In her first term, the state representative from Tomahawk has become known as a fierce champion of her district, willing to take on downstate lawmakers and the powers-that-be to ensure the north’s voice is heard in Madison.

Her latest fight, the biggest yet, is also the most personal. And by sharing it, she hopes to help women everywhere.

In January, the 50-year-old Czaja was diagnosed with Stage 3 breast cancer, a return of a disease she thought she had beat a decade ago.

“I had done everything right, everything preventative I could do, and here I was diagnosed with breast cancer,” Czaja said. “Women can never let their guard down. We must always be vigilant about our health.”

At age 40, Czaja fought—and won—her first cancer battle after being diagnosed with pre-cancerous cells in the milk ducts of her right breast.

The surest course of treatment was mastectomy—removal of her breast. And because she had a family history of the disease, she had her left breast removed as well.

“Mainly I did it for peace of mind,” she said.

Through the years, Czaja thought she had gotten off easy, even feeling a bit of guilt as she watched friends and neighbors go through cancer treatments, with the inevitable side effects of drugs, chemotherapy and radiation.

That changed in January.

Czaja was traveling back from Las Vegas, where she had just completed a mega-course necessary to maintain her insurance licensure, when she felt “a god-awful pain in my right shoulder.”

She shrugged it off but the pain came back four days later in Madison, where she shared an apartment with her daughter.

“I couldn’t see, I couldn’t think,” she said.

Czaja thought she was having a heart attack.
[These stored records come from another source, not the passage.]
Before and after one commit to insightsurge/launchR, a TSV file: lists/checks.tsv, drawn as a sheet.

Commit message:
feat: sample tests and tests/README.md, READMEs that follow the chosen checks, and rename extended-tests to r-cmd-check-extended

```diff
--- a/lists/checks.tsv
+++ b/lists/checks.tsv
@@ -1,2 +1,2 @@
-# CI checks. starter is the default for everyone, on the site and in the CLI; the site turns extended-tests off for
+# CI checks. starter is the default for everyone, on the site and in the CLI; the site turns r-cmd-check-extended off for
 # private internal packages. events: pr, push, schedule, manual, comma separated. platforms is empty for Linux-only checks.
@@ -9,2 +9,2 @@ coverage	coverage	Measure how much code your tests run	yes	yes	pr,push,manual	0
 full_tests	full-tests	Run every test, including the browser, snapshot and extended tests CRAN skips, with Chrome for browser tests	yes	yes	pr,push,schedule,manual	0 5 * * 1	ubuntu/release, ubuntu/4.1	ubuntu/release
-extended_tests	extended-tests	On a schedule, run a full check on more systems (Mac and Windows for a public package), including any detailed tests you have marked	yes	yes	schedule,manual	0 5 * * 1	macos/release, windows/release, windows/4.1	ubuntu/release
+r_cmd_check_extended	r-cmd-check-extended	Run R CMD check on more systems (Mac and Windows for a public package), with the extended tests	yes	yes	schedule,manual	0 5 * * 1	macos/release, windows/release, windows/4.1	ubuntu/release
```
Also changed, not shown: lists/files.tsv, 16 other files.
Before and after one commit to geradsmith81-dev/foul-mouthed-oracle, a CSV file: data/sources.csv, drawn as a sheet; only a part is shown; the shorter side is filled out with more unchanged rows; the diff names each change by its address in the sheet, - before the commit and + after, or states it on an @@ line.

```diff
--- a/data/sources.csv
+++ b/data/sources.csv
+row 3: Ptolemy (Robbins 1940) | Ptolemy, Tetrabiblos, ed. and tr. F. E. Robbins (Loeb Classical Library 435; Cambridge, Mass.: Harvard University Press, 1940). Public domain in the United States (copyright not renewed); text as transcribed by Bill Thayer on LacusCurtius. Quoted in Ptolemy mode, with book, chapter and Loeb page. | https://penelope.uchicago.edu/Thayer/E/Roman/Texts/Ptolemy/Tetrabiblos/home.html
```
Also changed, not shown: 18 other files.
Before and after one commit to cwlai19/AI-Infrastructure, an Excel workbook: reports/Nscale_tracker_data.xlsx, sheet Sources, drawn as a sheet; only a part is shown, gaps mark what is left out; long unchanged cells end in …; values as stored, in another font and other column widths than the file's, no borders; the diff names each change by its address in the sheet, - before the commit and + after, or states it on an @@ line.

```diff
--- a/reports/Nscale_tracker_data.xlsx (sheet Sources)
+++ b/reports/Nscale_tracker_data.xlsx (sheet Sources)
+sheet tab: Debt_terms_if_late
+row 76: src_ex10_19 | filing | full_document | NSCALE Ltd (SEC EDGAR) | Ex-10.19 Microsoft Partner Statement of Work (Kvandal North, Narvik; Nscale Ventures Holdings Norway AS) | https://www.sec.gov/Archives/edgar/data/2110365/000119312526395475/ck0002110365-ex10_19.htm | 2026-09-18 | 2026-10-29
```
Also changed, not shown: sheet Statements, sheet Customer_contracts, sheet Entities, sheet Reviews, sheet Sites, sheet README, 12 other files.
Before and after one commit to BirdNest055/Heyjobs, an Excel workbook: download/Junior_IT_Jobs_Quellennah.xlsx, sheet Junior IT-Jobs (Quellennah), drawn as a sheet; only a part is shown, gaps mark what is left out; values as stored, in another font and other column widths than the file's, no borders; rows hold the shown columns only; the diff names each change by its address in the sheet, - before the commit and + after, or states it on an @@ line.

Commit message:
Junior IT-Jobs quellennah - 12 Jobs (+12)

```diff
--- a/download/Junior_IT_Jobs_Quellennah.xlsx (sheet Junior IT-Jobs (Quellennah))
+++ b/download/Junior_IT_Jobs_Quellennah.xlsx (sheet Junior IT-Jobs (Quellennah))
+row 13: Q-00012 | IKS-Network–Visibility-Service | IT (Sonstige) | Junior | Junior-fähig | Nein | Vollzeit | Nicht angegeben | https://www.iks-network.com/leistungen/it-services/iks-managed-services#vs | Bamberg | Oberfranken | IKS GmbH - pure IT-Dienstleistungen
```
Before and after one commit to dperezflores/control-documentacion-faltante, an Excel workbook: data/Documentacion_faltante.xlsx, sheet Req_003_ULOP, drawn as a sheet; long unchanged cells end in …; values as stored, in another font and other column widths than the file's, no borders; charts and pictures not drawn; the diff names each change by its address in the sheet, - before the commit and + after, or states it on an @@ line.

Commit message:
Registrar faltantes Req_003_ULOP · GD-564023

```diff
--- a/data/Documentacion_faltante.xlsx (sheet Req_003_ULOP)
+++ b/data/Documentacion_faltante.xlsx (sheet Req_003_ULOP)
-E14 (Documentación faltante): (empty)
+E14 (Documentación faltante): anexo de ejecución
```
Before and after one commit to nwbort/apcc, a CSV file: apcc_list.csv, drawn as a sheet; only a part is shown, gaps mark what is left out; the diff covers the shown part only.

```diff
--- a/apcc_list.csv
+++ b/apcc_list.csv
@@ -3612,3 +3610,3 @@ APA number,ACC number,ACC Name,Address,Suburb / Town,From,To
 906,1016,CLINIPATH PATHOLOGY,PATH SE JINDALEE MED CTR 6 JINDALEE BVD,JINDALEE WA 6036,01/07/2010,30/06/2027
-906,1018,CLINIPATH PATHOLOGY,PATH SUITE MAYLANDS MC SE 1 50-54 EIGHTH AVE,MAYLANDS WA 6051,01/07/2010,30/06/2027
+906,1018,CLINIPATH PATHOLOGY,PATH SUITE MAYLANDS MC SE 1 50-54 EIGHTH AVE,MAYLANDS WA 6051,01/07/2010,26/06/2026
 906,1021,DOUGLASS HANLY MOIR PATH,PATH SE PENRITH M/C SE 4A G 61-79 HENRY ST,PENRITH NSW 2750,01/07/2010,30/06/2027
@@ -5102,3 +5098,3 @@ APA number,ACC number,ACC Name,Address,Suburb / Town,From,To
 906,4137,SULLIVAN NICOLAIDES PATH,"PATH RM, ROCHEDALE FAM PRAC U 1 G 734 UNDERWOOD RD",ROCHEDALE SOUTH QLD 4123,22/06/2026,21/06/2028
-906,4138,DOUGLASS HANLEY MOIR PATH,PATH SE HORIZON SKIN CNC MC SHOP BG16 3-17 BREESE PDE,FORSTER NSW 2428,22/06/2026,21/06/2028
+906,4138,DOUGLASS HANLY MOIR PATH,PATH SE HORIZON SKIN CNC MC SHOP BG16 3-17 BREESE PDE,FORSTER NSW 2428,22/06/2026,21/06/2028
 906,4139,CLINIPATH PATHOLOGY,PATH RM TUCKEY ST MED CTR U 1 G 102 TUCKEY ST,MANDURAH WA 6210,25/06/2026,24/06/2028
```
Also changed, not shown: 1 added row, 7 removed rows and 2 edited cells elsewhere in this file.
Her physicians feared a blood clot in her lung.

Then scans revealed the cancer, a metastatic form that raised concerns that the disease was lurking elsewhere in her body.

“I was absolutely beyond petrified,” Czaja said.

A special test known as a PET scan determined that wasn’t the case.

“I may make the medical books on this one, because they can’t tell me where it came from,” Czaja said. “How it ever came about, I have no idea.”

The treatment, like the disease, will be brutal. Czaja is beginning 16 weeks of chemotherapy followed by possible surgery and four to seven weeks of radiation.

She is having her head shaved, and being fitted for a wig today.

“My prognosis is very good,” she said, “and I have a great support network with my family.”

The lawmaker has no plans to leave her Assembly position and will kick off her campaign for re-election in a few weeks.

“I’m not going to let this stop what I do,” she says. “I just may do it slower.”

Czaja said she feels lucky, since that cancer would have continued to fester if it hadn’t been for that shoulder pain back in January.

“It was just divine intervention. If I had waited six months, I might not be here,” she said. “This is really uncharted territory for me. I look at it as a high hurdle, but nothing my family and I can’t handle.”

She is sharing the tale, she stressed, to increase awareness among women.

“We are such caregivers and are always taking care of others,” Czaja said. “But we have to listen to our bodies. Even when you think you’ve got something beat, you never know.”

According to the health care professionals at Langlade Hospital and the Volm Cancer Center, women—and men as well—can never let their guard down when it comes to treating and surviving cancer.

Nowadays, patients receive the “Journey Forward” survivorship care package, which outlines steps they should take once initial treatment is completed.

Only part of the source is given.